The Interactive Wall supports games that can played by one, two or more players simultaneously, using their entire body, in a space of about 3 x 3 m comprising a large projection area.
Players control the game using their “virtual” shadows which are projected on the screen and follow their body movements. A Kinect-based PC exergame, involving physical activity as a means of interacting with the game. The game is projected against a large surface. Kinect’s depth camera is used in order to render a virtual shadow of the players.
The rationale for using the players’ shadow is two-fold. On the one hand, it is easier for people, especially “non game-players”, to identify their shadow rather than an avatar, thus achieving a higher level of control and immersion. On the other hand, this approach allows for maximum flexibility regarding the number, posture and size of players, as well instantly joining and leaving the game, thus maximizing the opportunities for social interaction.
Players have to use their shadows to direct specific items in (e.g., products) or away from (e.g., garbage) their baskets. Also, in some game variations players may also have to put different items in each different basket.
During the game, the players get photographed by the system. At the end of the game a small printer prints out a voucher containing score information, a web address from which players can download their game photos as well as information about items for gifts or promotions earned during the game. In some, in installations an additional touch screen is also used as a means of seeing and immediately sending the photos to an e-mail address.
Moreover, Interactive Wall has been installed with remarkable success in four different exhibitions and public events, as advergame (called “Paximadaki”) in order to promote the brand and products of a company producing Cretan rusks.
The gameplay is simple, straightforward, and has very clear goals. Players perceive their bodies as shadows projected on a brick wall. Depending on the players’ number, there may be one or two baskets at the two bottom sides of the wall. A ‘rainfall’ of rusks starts. Players must use their shadows to put the rusks into their basket. Rusks that fall on the floor are broken into pieces. The game ends when a certain number of rusks have fallen.
An app version of the “Interactive wall” system is also available for Android, iOS, and Windows 8 mobile devices (smartphones and tablets).
The system is a very effective marketing and advertising tool (i.e., “advergaming”) targeted to public spaces, exhibitions and points of sale. Up to now it has been installed in 7 large public exhibitions, 2 airports and 2 seaports in Greece. Furthermore, the system can support active, fun educational activities for all ages.
Up to now the game has been installed in numerous events and public spaces and has been experienced by more than 5,000 distinct players with ages ranging from 2 to 78 years old.
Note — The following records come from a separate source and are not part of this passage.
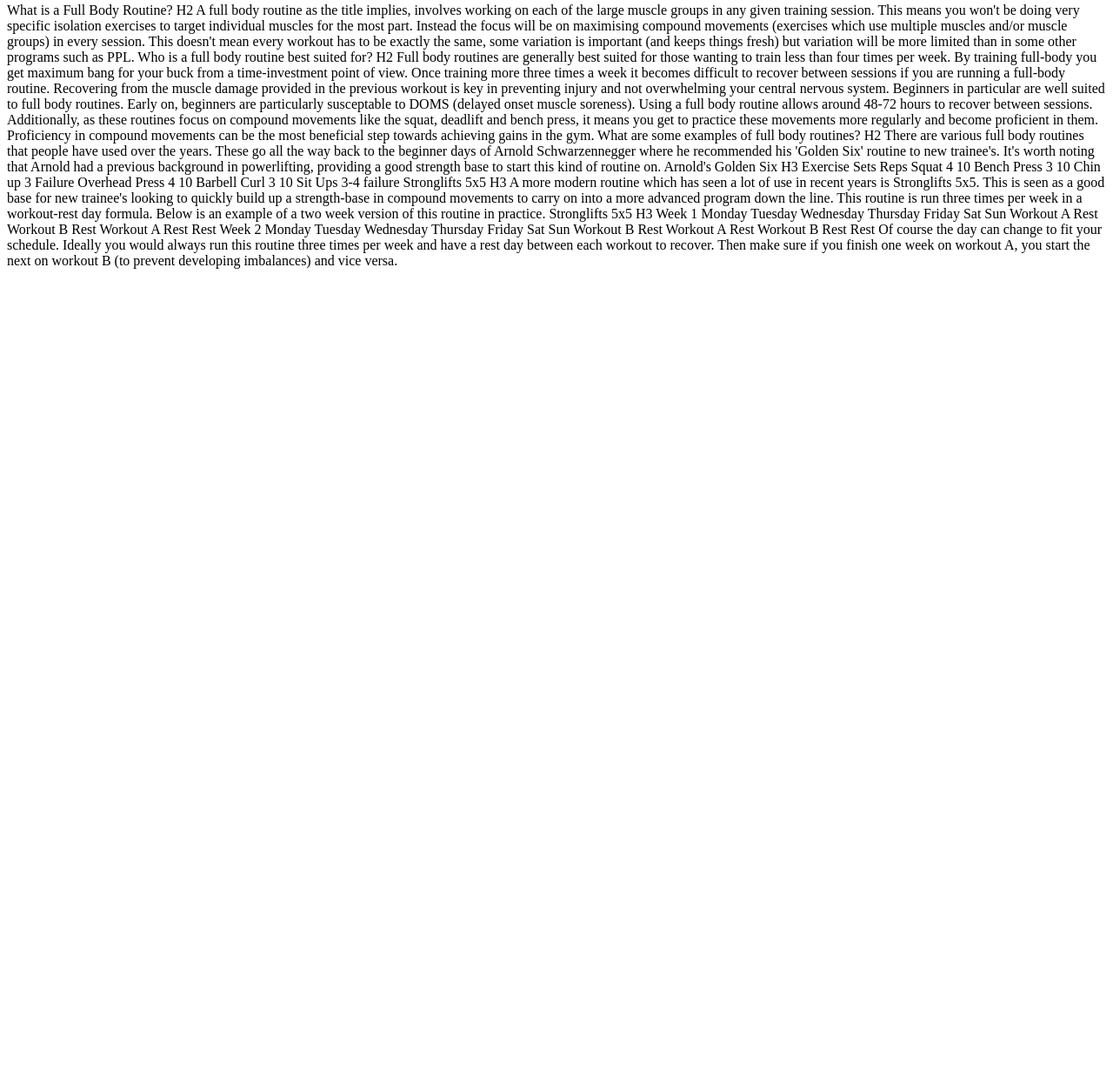
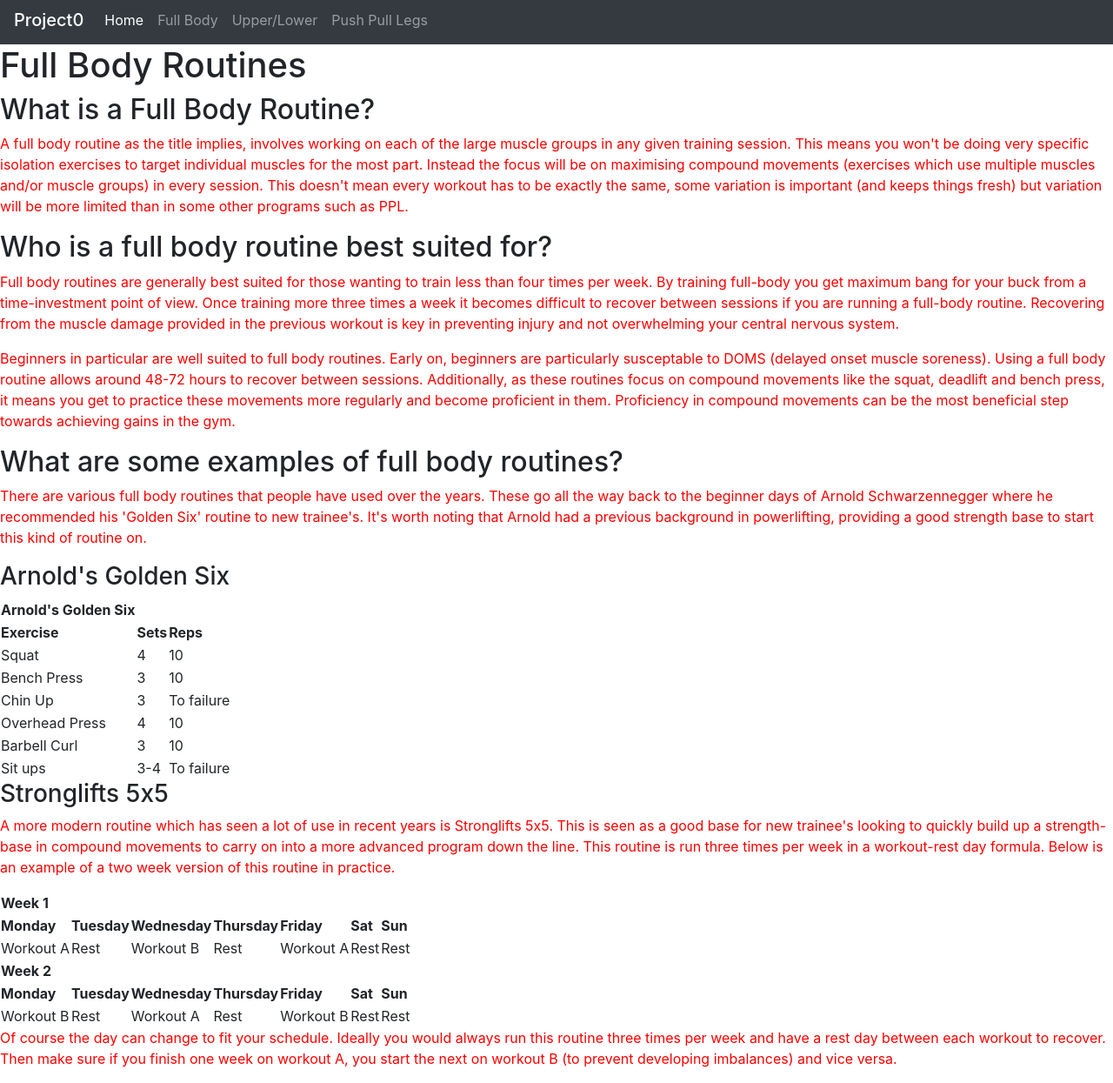
Before and after one commit to jamesibend/proect0cs50w, a plain HTML site: page fullBody.html in a window 1280 px wide. Shown: the part 5-1250 px from the top of the page at 87% size. Before the commit the page ends 800 px from the top, so only its background shows below. Drawn offline with nearby package versions, Linux system fonts and the light colour scheme.

Commit message:
Added stylesheet file and some html tags to fullbody.html

```diff
--- a/fullBody.html
+++ b/fullBody.html
@@ -1,40 +1,155 @@
-What is a Full Body Routine? H2
+<!DOCTYPE html>
+<html>
+    <head>
+	    <!-- Required meta tags -->
+	    <meta charset="utf-8">
+	    <meta name="viewport" content="width=device-width, initial-scale=1, shrink-to-fit=no">
 
-A full body routine as the title implies, involves working on each of the large muscle groups in any given training session. This means you won't be doing very specific isolation exercises to target individual muscles for the most part. Instead the focus will be on maximising compound movements (exercises which use multiple muscles and/or muscle groups) in every session. This doesn't mean every workout has to be exactly the same, some variation is important (and keeps things fresh) but variation will be more limited than in some other programs such as PPL.
+	    <!-- Bootstrap css link -->
+        <link rel="stylesheet" href="https://stackpath.bootstrapcdn.com/bootstrap/4.1.1/css/bootstrap.min.css" integrity="sha384-WskhaSGFgHYWDcbwN70/dfYBj47jz9qbsMId/iRN3ewGhXQFZCSftd1LZCfmhktB" crossorigin="anonymous">
+        <link rel="stylesheet" type="text/css" href="project0.css">
 
-Who is a full body routine best suited for? H2
+        <title>Project0</title>
+    </head>
 
-Full body routines are generally best suited for those wanting to train less than four times per week. By training full-body you get maximum bang for your buck from a time-investment point of view. Once training more three times a week it becomes difficult to recover between sessions if you are running a full-body routine. Recovering from the muscle damage provided in the previous workout is key in preventing injury and not overwhelming your central nervous system.
+    <body>
+		<nav class="navbar navbar-expand-lg navbar-dark bg-dark">
+		  <span class="navbar-brand mb-0 h1">Project0</span>
+		  <button class="navbar-toggler" type="button" data-toggle="collapse" data-target="#navbarSupportedContent" aria-controls="navbarSupportedContent" aria-expanded="false" aria-label="Toggle navigation">
+		    <span class="navbar-toggler-icon"></span>
+		  </button>
 
-Beginners in particular are well suited to full body routines. Early on, beginners are particularly susceptable to DOMS (delayed onset muscle soreness). Using a full body routine allows around 48-72 hours to recover between sessions. Additionally, as these routines focus on compound movements like the squat, deadlift and bench press, it means you get to practice these movements more regularly and become proficient in them. Proficiency in compound movements can be the most beneficial step towards achieving gains in the gym.
+		  <div class="collapse navbar-collapse" id="navbarSupportedContent">
+			  <div class="navbar-nav">
+			      <a class="nav-item nav-link active" href="index.html">Home <span class="sr-only">(current)</span></a>
+			      <a class="nav-item nav-link" href="page3.html">Full Body</a>
+			      <a class="nav-item nav-link" href="page4.html">Upper/Lower</a>
+			      <a class="nav-item nav-link" href="page2.html">Push Pull Legs</a>
+			    </div>
+		  </div>
+		</nav>
 
-What are some examples of full body routines? H2
+		<h1>Full Body Routines</h1>
 
-There are various full body routines that people have used over the years. These go all the way back to the beginner days of Arnold Schwarzennegger where he recommended his 'Golden Six' routine to new trainee's. It's worth noting that Arnold had a previous background in powerlifting, providing a good strength base to start this kind of routine on.
+		<h2>What is a Full Body Routine?</h2>
 
-Arnold's Golden Six H3
+		<p>A full body routine as the title implies, involves working on each of the large muscle groups in any given training session. This means you won't be doing very specific isolation exercises to target individual muscles for the most part. Instead the focus will be on maximising compound movements (exercises which use multiple muscles and/or muscle groups) in every session. This doesn't mean every workout has to be exactly the same, some variation is important (and keeps things fresh) but variation will be more limited than in some other programs such as PPL.</p>
 
-Exercise 		Sets 	Reps
-Squat 			4		10
-Bench Press 	3		10
-Chin up			3		Failure
-Overhead Press 	4		10
-Barbell Curl	3		10
-Sit Ups			3-4		failure
+		<h2>Who is a full body routine best suited for? </h2>
+
+		<p>Full body routines are generally best suited for those wanting to train less than four times per week. By training full-body you get maximum bang for your buck from a time-investment point of view. Once training more three times a week it becomes difficult to recover between sessions if you are running a full-body routine. Recovering from the muscle damage provided in the previous workout is key in preventing injury and not overwhelming your central nervous system.</p>
+
+		<p>Beginners in particular are well suited to full body routines. Early on, beginners are particularly susceptable to DOMS (delayed onset muscle soreness). Using a full body routine allows around 48-72 hours to recover between sessions. Additionally, as these routines focus on compound movements like the squat, deadlift and bench press, it means you get to practice these movements more regularly and become proficient in them. Proficiency in compound movements can be the most beneficial step towards achieving gains in the gym.</p>
+
+		<h2>What are some examples of full body routines? </h2>
+
+		<p>There are various full body routines that people have used over the years. These go all the way back to the beginner days of Arnold Schwarzennegger where he recommended his 'Golden Six' routine to new trainee's. It's worth noting that Arnold had a previous background in powerlifting, providing a good strength base to start this kind of routine on.</p>
+
+		<h3>Arnold's Golden Six </h3>
+
+		<table>
+			<tr>
+				<th>Arnold's Golden Six</th>
+			</tr>
+			<tr>
+				<th>Exercise</th>
+				<th>Sets</th>
+				<th>Reps</th>
+			</tr>
+			<tr>
+				<td>Squat</td>
+				<td>4</td>
+				<td>10</td>
+			</tr>
+			<tr>
+				<td>Bench Press</td>
+				<td>3</td>
+				<td>10</td>
+			</tr>
+						<tr>
+				<td>Chin Up</td>
+				<td>3</td>
+				<td>To failure</td>
+			</tr>
+			<tr>
+				<td>Overhead Press</td>
+				<td>4</td>
+				<td>10</td>
+			</tr>
+			<tr>
+				<td>Barbell Curl</td>
+				<td>3</td>
+				<td>10</td>
+			</tr>
+			<tr>
+				<td>Sit ups</td>
+				<td>3-4</td>
+				<td>To failure</td>
+			</tr>
+		</table>
+
+		<h3>Stronglifts 5x5 </h3>
+
+		<p>A more modern routine which has seen a lot of use in recent years is Stronglifts 5x5. This is seen as a good base for new trainee's looking to quickly build up a strength-base in compound movements to carry on into a more advanced program down the line. This routine is run three times per week in a workout-rest day formula. Below is an example of a two week version of this routine in practice.</p>
+
+		<table>
+			<tr>
+				<th>Week 1</th>
+			</tr>
+			<tr>
+				<th>Monday</th>
+				<th>Tuesday</th>
+				<th>Wednesday</th>
+				<th>Thursday</th>
+				<th>Friday</th>
+				<th>Sat</th>
+				<th>Sun</th>
+			</tr>
+			<tr>
+				<td>Workout A</td>
+				<td>Rest</td>
+				<td>Workout B</td>
+				<td>Rest</td>
+				<td>Workout A</td>
+				<td>Rest</td>
+				<td>Rest</td>
+			</tr>
+						<tr>
+				<th>Week 2</th>
+			</tr>
+			<tr>
+				<th>Monday</th>
+				<th>Tuesday</th>
+				<th>Wednesday</th>
+				<th>Thursday</th>
+				<th>Friday</th>
+				<th>Sat</th>
+				<th>Sun</th>
+			</tr>
+			<tr>
+				<td>Workout B</td>
+				<td>Rest</td>
+				<td>Workout A</td>
+				<td>Rest</td>
+				<td>Workout B</td>
+				<td>Rest</td>
+				<td>Rest</td>
+			</tr>
+		</table>
+
+		<p>Of course the day can change to fit your schedule. Ideally you would always run this routine three times per week and have a rest day between each workout to recover. Then make sure if you finish one week on workout A, you start the next on workout B (to prevent developing imbalances) and vice versa.</p>
 
 
-Stronglifts 5x5 H3
 
-A more modern routine which has seen a lot of use in recent years is Stronglifts 5x5. This is seen as a good base for new trainee's looking to quickly build up a strength-base in compound movements to carry on into a more advanced program down the line. This routine is run three times per week in a workout-rest day formula. Below is an example of a two week version of this routine in practice.
 
-Stronglifts 5x5 H3
 
-Week 1
-Monday		Tuesday	Wednesday	Thursday	Friday		Sat 	Sun
-Workout A 	Rest 	Workout B 	Rest 		Workout A 	Rest 	Rest
 
-Week 2
-Monday		Tuesday	Wednesday	Thursday	Friday		Sat 	Sun
-Workout B 	Rest 	Workout A 	Rest 		Workout B 	Rest 	Rest
 
-Of course the day can change to fit your schedule. Ideally you would always run this routine three times per week and have a rest day between each workout to recover. Then make sure if you finish one week on workout A, you start the next on workout B (to prevent developing imbalances) and vice versa.
+	<!-- Optional JavaScript -->
+    <!-- jQuery first, then Popper.js, then Bootstrap JS -->
+    <script src="https://code.jquery.com/jquery-3.3.1.slim.min.js" integrity="sha384-q8i/X+965DzO0rT7abK41JStQIAqVgRVzpbzo5smXKp4YfRvH+8abtTE1Pi6jizo" crossorigin="anonymous"></script>
+    <script src="https://cdnjs.cloudflare.com/ajax/libs/popper.js/1.14.3/umd/popper.min.js" integrity="sha384-ZMP7rVo3mIykV+2+9J3UJ46jBk0WLaUAdn689aCwoqbBJiSnjAK/l8WvCWPIPm49" crossorigin="anonymous"></script>
+    <script src="https://stackpath.bootstrapcdn.com/bootstrap/4.1.1/js/bootstrap.min.js" integrity="sha384-smHYKdLADwkXOn1EmN1qk/HfnUcbVRZyYmZ4qpPea6sjB/pTJ0euyQp0Mk8ck+5T" crossorigin="anonymous"></script>
+
+    </body>
+</html>
--- /dev/null
+++ b/project0.css
@@ -0,0 +1,3 @@
+p {
+	color:red;
+}
```
Also changed, not shown: index.html (+1 -0 lines).
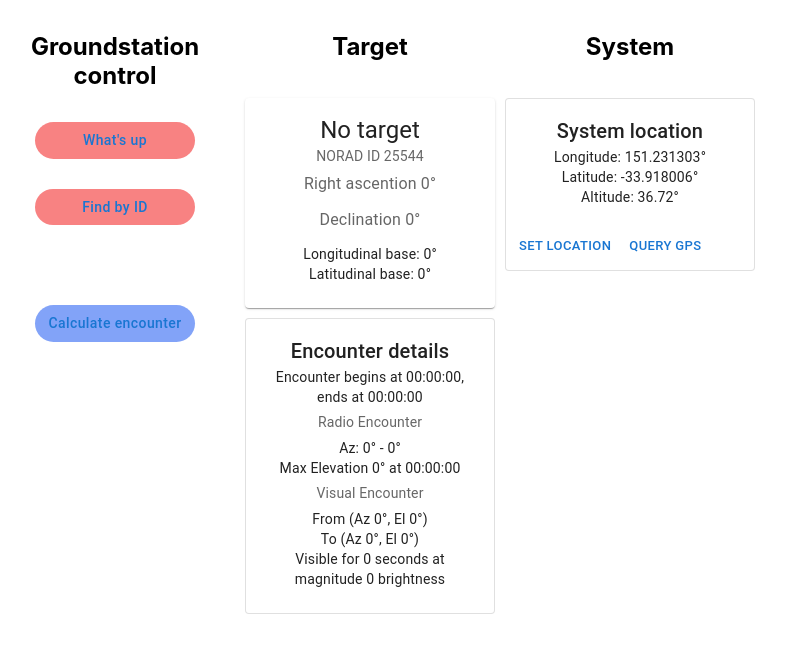
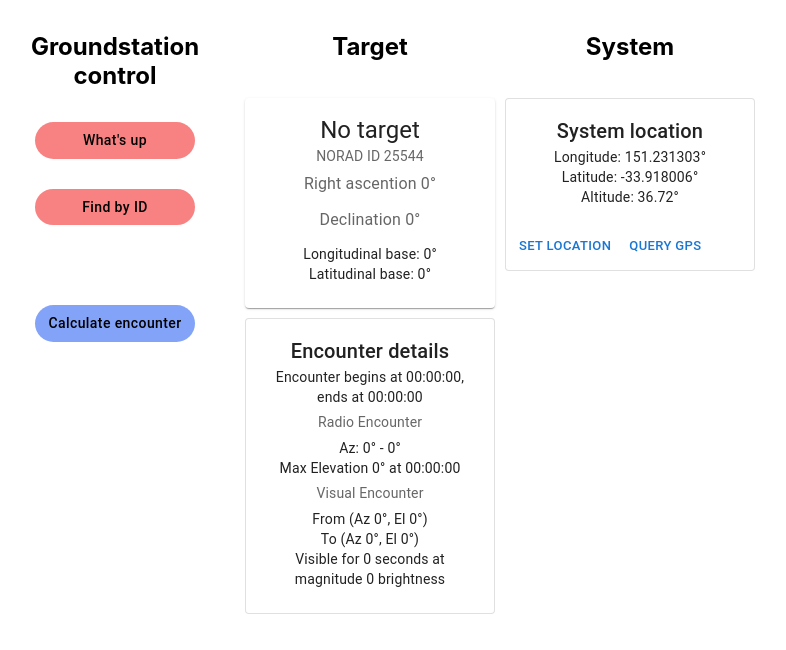
Before and after one commit to bluesatunsw/groundstation, a React (Create React App) app in the folder frontend/: page / in a window 1280 px wide. Shown: the top 650 px of the page, without its empty margins (10-796 px from the left). Built offline with nearby package versions, Linux system fonts and the light colour scheme.

Commit message:
Set button colour (#23)

```diff
--- a/frontend/src/components/Sidebar.tsx
+++ b/frontend/src/components/Sidebar.tsx
@@ -34,6 +34,7 @@ const ButtonGroup = styled.div`
 
 interface SideBarButtonProps {
   bgColor: string;
+  Color: string;
 }
 
 const SidebarButton = styled(Button) <SideBarButtonProps>`
@@ -41,6 +42,7 @@ const SidebarButton = styled(Button) <SideBarButtonProps>`
     width: 160px;
     /* variant: contained; */
     background-color: ${props => props.bgColor};
+    color: ${props => props.Color};
     border-radius: 20px;
     text-transform: none;
   }
@@ -62,15 +64,15 @@ const SideBar: React.FC<SideBarProps> = ({ setWhatsUpModal, onFindId, onCalcEn,
       </SidebarTitle>
       <ButtonFlex>
         <ButtonGroup>
-          <SidebarButton bgColor="#F88282" onClick={(e) => {setWhatsUpModal(true)}}>
-            What's up
+          <SidebarButton bgColor="#F88282" Color="#000000" onClick={(e) => {setWhatsUpModal(true)}}>
+            What&apos;s up
           </SidebarButton>
-          <SidebarButton bgColor="#F88282" onClick={(e) => { setTargetModal(true) }}>
+          <SidebarButton bgColor="#F88282" Color="#000000" onClick={(e) => { setTargetModal(true) }}>
             Find by ID
           </SidebarButton>
         </ButtonGroup>
         <ButtonGroup>
-          <SidebarButton bgColor="#82A3F8" onClick={onCalcEn}>
+          <SidebarButton bgColor="#82A3F8" Color="#000000" onClick={onCalcEn}>
             Calculate encounter
           </SidebarButton>
         </ButtonGroup>
```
Grammenos, D., Margetis, G., Koutlemanis, P., Zabulis, X. (2012). Paximadaki, the game: Creating an advergame for promoting traditional food products. In Proceeding of the 16th International Academic MindTrek Conference (MindTrek '12). ACM, New York, NY, USA, 287-290. http://doi.acm.org/10.1145/2393132.2393195
Grammenos, D., Margetis, G., Koutlemanis, P., Zabulis, X. (2012). 53.090 virtual rusks = 510 real smiles – Using a fun exergame installation for advertising traditional food products. In Anton Nijholt; Teresa Romão & Dennis Reidsma, ed., 'Advances in Computer Entertainment', Springer, pp. 214-229. http://link.springer.com/chapter/10.1007/978-3-642-34292-9_15